Instructions for the task
For this exercise, copy each line of the records that contains the word "setFormClass".

=======

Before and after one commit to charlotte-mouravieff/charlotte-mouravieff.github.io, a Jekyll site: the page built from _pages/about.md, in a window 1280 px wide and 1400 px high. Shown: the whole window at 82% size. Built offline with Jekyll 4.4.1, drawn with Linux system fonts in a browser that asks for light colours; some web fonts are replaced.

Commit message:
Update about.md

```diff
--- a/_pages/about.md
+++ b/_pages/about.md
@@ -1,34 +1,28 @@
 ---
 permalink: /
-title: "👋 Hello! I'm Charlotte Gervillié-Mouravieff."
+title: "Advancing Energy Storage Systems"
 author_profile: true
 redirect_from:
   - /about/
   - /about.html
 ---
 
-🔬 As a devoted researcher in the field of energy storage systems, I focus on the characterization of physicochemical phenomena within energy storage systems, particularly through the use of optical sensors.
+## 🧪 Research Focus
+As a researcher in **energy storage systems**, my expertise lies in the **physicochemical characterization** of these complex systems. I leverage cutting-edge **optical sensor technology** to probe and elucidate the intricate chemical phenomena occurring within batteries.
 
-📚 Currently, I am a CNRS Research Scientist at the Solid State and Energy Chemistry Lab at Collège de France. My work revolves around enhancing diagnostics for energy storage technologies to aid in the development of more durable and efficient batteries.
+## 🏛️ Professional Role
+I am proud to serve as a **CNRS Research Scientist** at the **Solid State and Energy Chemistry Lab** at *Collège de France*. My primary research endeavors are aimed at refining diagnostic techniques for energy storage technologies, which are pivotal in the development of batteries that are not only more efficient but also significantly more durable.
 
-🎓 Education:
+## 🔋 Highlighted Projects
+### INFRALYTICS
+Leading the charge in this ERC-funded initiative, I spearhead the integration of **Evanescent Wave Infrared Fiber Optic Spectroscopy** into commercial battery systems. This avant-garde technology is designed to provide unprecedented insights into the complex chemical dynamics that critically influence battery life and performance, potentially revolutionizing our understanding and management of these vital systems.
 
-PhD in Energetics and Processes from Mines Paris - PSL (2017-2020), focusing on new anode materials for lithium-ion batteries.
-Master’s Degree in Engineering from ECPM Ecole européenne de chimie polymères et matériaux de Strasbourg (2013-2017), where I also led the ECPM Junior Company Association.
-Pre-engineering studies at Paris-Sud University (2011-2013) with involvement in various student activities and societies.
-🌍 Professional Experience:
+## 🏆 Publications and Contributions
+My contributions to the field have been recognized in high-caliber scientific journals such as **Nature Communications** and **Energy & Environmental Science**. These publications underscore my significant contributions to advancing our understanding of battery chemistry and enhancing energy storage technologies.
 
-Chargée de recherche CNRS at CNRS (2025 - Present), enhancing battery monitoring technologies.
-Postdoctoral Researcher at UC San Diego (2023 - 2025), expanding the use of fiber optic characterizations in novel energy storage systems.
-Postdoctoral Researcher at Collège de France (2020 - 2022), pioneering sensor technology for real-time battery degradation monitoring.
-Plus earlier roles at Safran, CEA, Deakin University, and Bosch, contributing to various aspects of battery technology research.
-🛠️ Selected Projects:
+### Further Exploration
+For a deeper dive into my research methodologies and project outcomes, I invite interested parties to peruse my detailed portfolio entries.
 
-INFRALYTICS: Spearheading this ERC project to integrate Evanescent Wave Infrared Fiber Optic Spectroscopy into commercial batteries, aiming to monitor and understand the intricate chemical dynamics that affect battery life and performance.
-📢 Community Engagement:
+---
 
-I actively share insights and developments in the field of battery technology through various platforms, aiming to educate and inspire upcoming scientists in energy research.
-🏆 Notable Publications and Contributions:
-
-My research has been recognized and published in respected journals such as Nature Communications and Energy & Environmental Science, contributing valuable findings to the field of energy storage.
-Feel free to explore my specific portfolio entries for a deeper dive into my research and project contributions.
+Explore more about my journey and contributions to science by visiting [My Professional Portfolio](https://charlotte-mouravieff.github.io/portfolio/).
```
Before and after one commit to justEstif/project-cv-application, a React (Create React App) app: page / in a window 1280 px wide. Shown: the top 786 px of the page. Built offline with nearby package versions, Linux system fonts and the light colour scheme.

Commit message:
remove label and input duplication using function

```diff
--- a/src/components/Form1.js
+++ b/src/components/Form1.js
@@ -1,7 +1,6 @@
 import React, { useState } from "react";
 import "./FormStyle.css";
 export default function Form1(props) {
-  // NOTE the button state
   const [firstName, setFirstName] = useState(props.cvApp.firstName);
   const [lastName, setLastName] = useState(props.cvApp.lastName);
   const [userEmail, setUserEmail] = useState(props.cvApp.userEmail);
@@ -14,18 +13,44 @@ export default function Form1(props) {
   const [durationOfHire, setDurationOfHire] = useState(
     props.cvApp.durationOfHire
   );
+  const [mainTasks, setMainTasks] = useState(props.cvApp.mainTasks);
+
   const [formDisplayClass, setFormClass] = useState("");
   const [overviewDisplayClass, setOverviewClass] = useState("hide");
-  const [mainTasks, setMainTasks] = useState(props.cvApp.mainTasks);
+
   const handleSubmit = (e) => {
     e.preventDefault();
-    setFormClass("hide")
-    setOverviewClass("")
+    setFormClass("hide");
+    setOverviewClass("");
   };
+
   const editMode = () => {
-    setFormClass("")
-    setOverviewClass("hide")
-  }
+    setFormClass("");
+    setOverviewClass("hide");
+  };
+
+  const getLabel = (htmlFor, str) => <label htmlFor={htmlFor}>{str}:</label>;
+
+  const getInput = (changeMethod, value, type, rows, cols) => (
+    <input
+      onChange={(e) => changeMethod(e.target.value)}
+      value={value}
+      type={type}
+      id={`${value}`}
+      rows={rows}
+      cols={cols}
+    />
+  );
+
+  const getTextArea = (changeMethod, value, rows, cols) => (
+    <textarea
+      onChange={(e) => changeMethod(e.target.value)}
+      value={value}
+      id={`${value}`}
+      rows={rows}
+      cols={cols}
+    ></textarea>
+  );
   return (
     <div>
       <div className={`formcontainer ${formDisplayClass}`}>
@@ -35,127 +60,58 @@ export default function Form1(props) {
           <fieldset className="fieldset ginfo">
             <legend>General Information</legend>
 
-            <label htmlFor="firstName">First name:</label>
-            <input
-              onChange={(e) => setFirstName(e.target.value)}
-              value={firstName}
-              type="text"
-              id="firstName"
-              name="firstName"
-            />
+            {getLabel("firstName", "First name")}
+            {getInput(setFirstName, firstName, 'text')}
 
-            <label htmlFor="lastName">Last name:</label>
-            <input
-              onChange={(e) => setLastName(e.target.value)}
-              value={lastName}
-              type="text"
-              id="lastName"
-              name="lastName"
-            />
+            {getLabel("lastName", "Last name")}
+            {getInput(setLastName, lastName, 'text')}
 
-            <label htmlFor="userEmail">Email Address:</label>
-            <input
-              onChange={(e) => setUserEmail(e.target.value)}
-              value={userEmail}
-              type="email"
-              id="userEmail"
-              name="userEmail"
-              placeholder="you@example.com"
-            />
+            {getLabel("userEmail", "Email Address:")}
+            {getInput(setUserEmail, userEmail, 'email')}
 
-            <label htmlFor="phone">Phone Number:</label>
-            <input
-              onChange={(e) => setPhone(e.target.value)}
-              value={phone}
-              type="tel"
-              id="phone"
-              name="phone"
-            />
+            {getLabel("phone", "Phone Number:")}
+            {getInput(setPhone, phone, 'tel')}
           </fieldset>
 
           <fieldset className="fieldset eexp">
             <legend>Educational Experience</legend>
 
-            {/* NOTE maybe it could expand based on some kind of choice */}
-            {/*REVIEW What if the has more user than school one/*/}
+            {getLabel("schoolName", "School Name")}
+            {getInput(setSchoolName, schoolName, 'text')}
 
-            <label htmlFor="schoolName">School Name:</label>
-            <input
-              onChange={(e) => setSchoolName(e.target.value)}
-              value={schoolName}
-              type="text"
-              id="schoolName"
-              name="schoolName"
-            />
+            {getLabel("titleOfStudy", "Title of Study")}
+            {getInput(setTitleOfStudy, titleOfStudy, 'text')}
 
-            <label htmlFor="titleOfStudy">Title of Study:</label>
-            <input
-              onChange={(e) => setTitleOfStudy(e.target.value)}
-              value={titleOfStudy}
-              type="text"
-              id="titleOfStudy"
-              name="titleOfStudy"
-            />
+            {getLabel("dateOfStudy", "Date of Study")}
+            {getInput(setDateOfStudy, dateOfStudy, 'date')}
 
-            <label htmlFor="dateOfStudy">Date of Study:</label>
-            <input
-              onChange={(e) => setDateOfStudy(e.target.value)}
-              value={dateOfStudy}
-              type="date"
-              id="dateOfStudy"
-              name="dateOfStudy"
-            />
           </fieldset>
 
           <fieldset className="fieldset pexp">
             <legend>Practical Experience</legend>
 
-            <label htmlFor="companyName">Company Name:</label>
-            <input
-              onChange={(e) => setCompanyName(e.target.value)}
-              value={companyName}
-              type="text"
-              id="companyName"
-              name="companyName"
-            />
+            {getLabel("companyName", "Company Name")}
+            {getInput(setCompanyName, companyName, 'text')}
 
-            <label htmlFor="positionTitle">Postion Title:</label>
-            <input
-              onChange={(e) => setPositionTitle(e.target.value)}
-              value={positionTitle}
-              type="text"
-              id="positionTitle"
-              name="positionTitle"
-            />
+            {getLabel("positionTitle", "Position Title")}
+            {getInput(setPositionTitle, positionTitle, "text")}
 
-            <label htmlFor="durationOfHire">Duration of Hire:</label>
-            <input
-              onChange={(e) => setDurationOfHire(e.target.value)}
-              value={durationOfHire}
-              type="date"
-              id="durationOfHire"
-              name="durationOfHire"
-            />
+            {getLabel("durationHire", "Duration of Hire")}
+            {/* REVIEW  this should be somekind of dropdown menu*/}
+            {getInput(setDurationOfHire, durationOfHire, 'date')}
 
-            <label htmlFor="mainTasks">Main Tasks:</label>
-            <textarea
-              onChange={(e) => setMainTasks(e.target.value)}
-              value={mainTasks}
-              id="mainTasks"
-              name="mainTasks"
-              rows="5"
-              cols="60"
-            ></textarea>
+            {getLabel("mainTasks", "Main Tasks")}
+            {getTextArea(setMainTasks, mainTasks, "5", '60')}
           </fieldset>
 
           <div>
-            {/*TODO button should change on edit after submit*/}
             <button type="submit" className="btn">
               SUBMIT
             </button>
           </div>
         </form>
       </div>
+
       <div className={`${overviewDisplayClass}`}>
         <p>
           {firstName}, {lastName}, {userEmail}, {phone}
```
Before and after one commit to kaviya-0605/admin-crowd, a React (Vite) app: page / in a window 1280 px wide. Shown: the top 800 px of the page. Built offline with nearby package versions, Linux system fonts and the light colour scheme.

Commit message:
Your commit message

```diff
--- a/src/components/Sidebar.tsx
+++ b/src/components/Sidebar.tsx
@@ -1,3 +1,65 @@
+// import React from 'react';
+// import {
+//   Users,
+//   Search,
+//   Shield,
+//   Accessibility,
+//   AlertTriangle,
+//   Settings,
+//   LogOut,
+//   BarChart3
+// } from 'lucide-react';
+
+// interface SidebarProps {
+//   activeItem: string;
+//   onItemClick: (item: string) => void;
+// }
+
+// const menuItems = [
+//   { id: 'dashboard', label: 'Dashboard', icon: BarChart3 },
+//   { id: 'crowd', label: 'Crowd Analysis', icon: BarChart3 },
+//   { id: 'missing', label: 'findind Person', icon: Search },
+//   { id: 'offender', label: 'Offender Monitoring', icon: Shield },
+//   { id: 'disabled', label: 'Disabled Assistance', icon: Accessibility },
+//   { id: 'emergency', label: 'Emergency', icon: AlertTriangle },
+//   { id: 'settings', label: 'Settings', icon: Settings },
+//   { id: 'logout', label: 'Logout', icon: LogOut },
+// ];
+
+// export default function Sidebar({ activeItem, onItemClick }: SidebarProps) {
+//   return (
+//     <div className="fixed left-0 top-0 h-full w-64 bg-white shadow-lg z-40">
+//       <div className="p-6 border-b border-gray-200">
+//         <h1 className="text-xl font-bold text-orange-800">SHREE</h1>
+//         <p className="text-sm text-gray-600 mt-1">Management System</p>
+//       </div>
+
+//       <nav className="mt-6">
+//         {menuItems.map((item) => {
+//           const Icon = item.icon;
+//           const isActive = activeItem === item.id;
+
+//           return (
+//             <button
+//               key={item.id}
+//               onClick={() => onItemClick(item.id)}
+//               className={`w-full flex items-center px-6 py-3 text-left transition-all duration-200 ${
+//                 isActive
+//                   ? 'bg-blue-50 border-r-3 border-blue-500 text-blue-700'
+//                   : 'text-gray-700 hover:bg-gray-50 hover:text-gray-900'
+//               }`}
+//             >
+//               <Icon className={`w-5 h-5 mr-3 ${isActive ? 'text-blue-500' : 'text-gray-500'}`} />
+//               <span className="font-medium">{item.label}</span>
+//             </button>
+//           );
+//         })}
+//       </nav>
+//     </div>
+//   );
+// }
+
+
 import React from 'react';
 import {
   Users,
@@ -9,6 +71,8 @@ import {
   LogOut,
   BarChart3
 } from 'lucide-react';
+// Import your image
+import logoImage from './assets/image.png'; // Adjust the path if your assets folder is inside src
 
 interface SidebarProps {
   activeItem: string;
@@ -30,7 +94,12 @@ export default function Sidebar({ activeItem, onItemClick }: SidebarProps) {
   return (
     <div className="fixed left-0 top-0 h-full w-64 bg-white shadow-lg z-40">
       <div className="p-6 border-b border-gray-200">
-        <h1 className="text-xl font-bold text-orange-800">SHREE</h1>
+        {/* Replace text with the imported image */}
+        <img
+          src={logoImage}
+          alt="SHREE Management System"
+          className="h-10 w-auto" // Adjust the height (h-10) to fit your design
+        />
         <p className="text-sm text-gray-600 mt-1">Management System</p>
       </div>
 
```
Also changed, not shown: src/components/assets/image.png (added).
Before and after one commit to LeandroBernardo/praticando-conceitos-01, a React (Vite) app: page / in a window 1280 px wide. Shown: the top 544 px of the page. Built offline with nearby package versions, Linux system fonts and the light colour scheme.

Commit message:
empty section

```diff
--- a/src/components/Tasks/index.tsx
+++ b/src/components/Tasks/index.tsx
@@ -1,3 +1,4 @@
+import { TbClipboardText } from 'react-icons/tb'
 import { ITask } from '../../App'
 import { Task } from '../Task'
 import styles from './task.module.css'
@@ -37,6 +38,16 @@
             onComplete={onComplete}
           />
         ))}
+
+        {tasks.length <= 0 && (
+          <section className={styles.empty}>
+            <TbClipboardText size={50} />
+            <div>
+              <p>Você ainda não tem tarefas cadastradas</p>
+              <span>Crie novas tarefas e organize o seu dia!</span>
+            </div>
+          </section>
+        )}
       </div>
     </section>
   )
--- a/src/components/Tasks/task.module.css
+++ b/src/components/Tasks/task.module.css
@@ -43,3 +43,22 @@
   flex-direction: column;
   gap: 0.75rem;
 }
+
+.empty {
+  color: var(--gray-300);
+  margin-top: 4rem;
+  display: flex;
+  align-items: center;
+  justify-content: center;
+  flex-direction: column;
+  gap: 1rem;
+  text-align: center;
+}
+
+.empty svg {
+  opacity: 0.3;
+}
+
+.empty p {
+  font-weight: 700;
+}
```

=======

Answer box
   const [formDisplayClass, setFormClass] = useState("");
-    setFormClass("hide")
+    setFormClass("hide");
-    setFormClass("")
+    setFormClass("");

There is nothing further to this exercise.